Imagine watching the market ebb and flow, knowing you’re completely powerless to alter your investment strategy no matter what.
For a long time, families using 529 plans to save for higher education were in basically that position, as IRS restrictions permitted them to change their investment options just once a year—unless they changed their beneficiary.
Now, however, 529 investors have slightly more flexibility: Thanks to a bill recently signed by President Obama, they can adjust their investment holdings up to twice per year.
Yet while some might jump at the opportunity to take greater control over their investments, experts say it’s generally better to maintain a relatively hands-off approach.
The 529 plans “are really not designed for self-directed investors, or those who like to shift their investments frequently,” Joseph Hurley, founder of Savingforcollege.com, told The Wall Street Journal.
Why? Many people who utilize 529 plans choose an automatic age-based option, which shifts its emphasis as the beneficiary gets closer to college age. Others may select their own investments, but typically model it on the age-based strategy, which Hurley says shouldn't require rebalancing more than once a year.

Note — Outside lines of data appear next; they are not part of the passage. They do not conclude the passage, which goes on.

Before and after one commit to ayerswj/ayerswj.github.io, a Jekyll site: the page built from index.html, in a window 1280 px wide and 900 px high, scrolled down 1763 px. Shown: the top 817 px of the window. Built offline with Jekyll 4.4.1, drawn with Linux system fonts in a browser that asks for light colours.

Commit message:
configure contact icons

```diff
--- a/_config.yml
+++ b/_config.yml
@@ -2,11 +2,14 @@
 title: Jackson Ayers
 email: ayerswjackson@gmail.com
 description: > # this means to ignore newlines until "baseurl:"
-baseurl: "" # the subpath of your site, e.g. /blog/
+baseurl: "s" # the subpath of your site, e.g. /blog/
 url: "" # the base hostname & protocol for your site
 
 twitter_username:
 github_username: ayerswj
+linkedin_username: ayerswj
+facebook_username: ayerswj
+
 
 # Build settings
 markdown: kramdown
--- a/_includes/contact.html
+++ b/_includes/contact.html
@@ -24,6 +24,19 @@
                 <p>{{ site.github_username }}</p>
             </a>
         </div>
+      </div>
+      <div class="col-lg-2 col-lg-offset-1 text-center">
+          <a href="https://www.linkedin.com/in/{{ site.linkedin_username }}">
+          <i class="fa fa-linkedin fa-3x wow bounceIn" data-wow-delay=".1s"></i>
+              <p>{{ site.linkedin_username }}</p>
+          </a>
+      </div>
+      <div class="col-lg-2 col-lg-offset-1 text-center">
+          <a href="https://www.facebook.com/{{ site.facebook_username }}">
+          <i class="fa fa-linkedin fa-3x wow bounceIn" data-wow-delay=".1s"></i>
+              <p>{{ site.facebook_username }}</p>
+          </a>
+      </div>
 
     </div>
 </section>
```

Still, some investors may remain dissatisfied. Recently, organizations including the College Savings Plans Network have petitioned the government to let investors make as many as four changes to their investment options each year.
Ultimately, Hurley said much of the desire for greater freedom with 529 plans is psychological. Investors just don’t want to feel trapped by their original choices—even if they don’t necessarily plan to change them.
Before you make a decision about how often you’ll adjust your investment holdings, make sure you’ve got your 529 facts straight. Learn more about the ins and outs here.